Data items:
::::::

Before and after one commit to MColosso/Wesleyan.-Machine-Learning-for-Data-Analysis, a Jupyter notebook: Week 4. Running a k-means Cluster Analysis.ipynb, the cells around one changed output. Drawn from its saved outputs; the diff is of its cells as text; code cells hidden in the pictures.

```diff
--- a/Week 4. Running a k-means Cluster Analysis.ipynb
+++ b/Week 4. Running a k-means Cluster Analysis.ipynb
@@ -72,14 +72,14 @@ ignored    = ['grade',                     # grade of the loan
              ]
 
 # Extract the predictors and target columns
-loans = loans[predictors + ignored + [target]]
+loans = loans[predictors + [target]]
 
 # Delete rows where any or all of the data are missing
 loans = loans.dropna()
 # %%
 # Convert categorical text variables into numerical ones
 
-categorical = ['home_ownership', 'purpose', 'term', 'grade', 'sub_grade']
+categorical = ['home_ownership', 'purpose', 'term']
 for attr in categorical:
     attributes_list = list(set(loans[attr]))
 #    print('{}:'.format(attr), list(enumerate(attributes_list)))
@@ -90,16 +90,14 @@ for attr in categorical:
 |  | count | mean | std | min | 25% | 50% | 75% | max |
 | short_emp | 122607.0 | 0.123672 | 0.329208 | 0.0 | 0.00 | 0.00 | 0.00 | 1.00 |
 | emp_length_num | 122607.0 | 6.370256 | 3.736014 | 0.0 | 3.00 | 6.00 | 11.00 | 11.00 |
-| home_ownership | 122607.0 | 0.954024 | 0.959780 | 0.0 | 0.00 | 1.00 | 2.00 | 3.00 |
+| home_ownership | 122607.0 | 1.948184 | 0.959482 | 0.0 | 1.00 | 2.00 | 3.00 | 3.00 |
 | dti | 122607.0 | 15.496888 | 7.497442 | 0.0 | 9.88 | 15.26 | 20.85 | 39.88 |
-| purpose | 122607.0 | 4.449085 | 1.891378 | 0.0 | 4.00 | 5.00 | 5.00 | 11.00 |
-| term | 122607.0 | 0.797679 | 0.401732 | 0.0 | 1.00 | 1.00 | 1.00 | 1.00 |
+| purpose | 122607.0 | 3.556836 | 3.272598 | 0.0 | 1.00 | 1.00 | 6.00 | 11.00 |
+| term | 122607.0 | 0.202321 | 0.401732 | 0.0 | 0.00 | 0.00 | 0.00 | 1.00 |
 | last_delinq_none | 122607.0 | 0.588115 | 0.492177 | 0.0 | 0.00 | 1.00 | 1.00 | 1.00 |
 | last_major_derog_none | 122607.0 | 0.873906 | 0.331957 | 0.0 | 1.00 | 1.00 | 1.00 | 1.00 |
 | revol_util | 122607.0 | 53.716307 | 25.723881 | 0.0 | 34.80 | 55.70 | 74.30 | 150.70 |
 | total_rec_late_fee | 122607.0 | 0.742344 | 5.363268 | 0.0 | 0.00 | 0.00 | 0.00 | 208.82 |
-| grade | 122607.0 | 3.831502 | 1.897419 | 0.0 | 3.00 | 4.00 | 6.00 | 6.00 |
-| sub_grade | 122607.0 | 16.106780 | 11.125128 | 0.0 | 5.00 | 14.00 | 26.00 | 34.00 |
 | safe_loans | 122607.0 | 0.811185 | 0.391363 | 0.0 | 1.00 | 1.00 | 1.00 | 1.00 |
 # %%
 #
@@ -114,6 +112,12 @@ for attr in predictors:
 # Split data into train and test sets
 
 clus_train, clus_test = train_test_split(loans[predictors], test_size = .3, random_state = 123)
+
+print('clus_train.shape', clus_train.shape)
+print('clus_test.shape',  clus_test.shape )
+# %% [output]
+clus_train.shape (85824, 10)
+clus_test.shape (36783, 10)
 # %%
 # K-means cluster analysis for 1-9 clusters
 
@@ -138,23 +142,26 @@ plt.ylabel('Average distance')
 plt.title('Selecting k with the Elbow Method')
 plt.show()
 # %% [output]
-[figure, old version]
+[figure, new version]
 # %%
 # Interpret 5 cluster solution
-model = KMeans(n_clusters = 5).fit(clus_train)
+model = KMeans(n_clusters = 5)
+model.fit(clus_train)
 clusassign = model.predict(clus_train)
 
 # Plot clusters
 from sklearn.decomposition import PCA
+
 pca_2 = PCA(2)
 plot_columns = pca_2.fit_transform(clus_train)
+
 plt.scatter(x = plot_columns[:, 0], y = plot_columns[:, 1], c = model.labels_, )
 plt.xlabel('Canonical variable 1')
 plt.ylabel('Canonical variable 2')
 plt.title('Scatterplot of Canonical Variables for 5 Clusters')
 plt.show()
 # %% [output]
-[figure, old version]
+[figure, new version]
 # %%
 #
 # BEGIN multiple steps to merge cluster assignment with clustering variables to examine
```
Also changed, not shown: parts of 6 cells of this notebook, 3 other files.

::::::

Gather up every line in the data above that contains the word "print", copying each one.

 #    print('{}:'.format(attr), list(enumerate(attributes_list)))
+print('clus_train.shape', clus_train.shape)
+print('clus_test.shape',  clus_test.shape )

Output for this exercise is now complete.